Multiple Myopias, Multiple Selves, and the under-Saving Problem
In both public policy debate and the academic literature, there is widespread, though not universal, agreement that millions of Americans are saving too little for their own retirements. If this is true, we could potentially increase such individuals' welfare through the adoption of policies that result in their saving more. A key dilemma, however, is that, unless one understands why people are under-saving, it is hard to evaluate the likely responses to or meritsof a given policy. The leading causal accounts differ predictively, with regard to how they suggest that people subject to them will respond to a given policy. They also differ diagnostically, with regard to whether the increased saving induced would be by the "right" people (i.e., those whom we believe are under-saving). Yet they can be hard to tell apart in practice. What is more, the same individual may be subject to several at once, or to alternative ones at different times. This Article aims to improve theoretical understanding of the likely relationship between alternative explanations for under-saving and such issues as (1) the design of income tax rules designed to encourage retirement saving, (2) the choice between income taxation and consumption taxation, and (3) the proper design of Social Security

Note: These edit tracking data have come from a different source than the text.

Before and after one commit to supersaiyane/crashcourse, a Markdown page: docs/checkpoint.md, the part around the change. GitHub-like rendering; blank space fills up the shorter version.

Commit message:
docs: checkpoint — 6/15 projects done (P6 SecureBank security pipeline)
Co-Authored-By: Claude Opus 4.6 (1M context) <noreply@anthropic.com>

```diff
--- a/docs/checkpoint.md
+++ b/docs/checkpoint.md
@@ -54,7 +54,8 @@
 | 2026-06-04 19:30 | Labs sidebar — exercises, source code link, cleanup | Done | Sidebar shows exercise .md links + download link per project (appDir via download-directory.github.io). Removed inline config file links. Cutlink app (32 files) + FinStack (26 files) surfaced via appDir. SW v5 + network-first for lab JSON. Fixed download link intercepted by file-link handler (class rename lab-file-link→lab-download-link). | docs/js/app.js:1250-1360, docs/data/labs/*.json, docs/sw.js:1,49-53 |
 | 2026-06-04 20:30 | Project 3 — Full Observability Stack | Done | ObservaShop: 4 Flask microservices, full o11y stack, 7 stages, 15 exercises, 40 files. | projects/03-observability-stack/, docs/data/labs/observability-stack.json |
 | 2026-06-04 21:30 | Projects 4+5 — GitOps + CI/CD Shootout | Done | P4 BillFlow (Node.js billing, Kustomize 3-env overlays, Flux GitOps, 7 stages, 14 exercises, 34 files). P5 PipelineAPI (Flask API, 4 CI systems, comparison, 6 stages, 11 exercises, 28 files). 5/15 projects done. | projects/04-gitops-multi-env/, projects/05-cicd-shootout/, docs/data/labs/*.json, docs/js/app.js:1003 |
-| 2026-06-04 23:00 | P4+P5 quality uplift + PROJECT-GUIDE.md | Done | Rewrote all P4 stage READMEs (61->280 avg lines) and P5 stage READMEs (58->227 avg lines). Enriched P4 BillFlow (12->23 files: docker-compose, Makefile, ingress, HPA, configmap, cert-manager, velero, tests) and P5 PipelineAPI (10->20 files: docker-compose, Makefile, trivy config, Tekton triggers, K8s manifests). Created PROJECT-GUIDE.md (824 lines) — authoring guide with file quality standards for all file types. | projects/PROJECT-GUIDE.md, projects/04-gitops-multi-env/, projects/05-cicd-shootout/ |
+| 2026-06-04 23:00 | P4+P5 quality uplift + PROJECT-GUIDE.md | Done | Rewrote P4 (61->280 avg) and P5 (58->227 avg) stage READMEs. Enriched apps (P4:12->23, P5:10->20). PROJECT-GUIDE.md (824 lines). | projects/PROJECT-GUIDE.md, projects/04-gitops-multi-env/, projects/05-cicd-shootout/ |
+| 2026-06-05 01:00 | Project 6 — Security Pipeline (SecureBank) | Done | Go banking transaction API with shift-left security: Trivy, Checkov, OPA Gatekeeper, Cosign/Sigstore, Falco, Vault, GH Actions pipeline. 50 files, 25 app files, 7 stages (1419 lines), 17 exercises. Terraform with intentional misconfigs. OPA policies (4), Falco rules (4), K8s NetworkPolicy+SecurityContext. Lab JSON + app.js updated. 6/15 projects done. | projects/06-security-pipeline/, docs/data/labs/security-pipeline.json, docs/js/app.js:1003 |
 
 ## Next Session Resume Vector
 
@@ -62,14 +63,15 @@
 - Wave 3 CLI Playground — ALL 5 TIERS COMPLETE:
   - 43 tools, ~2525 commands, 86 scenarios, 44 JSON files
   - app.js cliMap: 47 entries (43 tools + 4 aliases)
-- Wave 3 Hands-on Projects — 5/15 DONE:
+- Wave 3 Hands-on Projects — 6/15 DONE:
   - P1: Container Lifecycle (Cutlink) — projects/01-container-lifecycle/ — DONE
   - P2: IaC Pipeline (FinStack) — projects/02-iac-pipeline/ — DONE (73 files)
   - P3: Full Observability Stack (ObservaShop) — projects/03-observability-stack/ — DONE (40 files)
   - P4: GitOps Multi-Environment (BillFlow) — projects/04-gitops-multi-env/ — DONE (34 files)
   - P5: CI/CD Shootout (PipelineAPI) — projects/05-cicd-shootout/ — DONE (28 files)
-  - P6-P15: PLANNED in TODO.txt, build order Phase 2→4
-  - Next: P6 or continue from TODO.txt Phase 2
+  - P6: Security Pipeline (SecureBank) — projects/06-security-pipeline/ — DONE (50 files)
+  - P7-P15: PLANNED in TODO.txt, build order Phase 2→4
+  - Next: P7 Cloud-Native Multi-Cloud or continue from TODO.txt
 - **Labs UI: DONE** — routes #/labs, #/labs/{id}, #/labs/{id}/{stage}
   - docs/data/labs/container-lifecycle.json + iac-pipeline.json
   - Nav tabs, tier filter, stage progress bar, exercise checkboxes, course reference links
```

Shaviro, Daniel, "Multiple Myopias, Multiple Selves, and the under-Saving Problem" (2015). Connecticut Law Review. 291.